NASHVILLE, Tenn. (AP) - Tennessee is turning away same-sex couples married in other states who seek to have their names changed on driver's licenses and other state documents.
State legislators banned same-sex marriage in a statute and voters did the same in the state constitution.
The result is, as more Tennessee couples go to one of the 13 states and Washington, D.C., where same-sex marriages are recognized, they are having trouble getting it recognized back home. Complicating matters is the federal government now recognizes same-sex couples and allows Social Security cards to be issued in married names.
The Tennessean reported that attorneys are recruiting potential couples for a lawsuit challenging the state's ban.
First of all, none of these couples should be surprised by this, and I'm guessing they aren't. TN is one of the most hostile states for gays in the US. Couples in VA, the Carolinas, and the rest of the South would get the same treatment.
It will definitely require a lawsuit.
Does the bottom take the top's last name?
If so, that's sort of hot.
I stopped at Nashville, Tenn(AP)
Can't anyone change their name to any name they want in any state they want whether they're gay or not? How is this an issue?
[quote] Can't anyone change their name to any name they want in any state they want whether they're gay or not? How is this an issue?
Name changes for married people are handled differently than someone petitioning the court to change their name for other reasons.

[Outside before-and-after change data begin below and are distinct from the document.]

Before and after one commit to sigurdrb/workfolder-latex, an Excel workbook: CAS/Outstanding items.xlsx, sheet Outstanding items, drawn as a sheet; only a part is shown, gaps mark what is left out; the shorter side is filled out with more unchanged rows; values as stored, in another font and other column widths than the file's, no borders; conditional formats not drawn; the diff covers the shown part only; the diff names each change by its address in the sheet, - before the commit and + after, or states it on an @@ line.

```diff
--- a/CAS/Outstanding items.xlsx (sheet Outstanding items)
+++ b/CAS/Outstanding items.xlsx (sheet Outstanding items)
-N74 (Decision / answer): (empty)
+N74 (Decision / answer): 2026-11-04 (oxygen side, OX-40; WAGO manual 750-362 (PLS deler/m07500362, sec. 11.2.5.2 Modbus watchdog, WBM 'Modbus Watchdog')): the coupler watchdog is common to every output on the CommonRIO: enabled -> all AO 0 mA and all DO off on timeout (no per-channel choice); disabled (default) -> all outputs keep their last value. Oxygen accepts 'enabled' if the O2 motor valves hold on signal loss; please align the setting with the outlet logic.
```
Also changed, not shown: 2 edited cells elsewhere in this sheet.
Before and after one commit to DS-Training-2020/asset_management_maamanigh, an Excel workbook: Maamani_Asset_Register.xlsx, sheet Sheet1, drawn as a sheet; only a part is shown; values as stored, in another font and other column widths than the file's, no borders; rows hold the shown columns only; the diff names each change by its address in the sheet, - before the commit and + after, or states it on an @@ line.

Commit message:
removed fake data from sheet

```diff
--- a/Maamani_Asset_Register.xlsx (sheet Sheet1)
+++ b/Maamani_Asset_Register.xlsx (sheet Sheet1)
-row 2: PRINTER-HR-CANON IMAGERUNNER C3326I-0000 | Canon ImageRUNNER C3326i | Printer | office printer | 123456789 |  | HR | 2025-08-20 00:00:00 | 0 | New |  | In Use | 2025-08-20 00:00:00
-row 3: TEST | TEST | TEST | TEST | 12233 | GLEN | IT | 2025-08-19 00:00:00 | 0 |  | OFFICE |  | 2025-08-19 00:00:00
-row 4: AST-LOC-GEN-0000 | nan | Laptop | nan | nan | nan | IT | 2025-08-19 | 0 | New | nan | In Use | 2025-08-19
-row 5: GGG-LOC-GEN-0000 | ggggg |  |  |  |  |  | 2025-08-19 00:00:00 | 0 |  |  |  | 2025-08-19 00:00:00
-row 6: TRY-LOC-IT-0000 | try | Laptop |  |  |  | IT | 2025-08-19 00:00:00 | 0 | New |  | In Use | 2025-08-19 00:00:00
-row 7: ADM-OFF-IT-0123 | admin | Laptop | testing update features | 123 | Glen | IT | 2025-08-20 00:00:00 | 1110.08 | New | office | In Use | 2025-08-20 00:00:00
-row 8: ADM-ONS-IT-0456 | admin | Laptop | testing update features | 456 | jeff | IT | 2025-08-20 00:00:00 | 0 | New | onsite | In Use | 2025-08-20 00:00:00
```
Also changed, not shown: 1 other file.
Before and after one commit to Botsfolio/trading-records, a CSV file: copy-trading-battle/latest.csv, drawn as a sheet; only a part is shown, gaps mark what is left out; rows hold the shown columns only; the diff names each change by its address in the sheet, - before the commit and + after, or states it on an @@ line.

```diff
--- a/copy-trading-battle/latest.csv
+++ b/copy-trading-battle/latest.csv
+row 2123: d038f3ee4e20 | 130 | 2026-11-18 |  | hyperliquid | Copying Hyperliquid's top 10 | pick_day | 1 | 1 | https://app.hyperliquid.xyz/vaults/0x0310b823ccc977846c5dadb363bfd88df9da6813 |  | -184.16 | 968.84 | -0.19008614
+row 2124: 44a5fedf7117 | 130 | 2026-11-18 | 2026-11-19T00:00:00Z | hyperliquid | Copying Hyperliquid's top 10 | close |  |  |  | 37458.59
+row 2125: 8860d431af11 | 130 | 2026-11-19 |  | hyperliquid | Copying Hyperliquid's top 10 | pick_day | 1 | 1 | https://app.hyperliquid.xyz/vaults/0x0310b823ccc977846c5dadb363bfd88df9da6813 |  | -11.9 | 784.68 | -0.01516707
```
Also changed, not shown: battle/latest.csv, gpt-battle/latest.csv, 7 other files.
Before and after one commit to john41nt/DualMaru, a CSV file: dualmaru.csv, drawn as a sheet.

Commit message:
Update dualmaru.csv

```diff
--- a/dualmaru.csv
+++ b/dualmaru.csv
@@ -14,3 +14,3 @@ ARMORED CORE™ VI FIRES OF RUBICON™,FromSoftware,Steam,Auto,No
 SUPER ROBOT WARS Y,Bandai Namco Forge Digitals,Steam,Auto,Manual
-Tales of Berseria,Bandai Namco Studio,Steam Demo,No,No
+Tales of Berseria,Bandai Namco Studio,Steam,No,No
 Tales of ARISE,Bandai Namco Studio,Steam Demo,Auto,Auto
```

For starters, all you have to do is show your marriage license most places and it gets changed automatically.
In order to change your name otherwise, you have to get a court order and jump through other hoops, and pay (sometimes exorbitant) filing and other court fees, publish a legal notice in a local newspaper for a month, and then return to court for the petition to be granted.
The Compromise of 1876, which ended Reconstruction, was probably the worst thing that ever happened to this country. If it hadn't been for these fucking crackers, the first black President might have come 100 years earlier (and likely would have been a Republican), religious fundamentalism would be a thing of the past, the literacy rate would be close to 100%, and LGBT equality would have been the law of the land everywhere at least 30 years ago.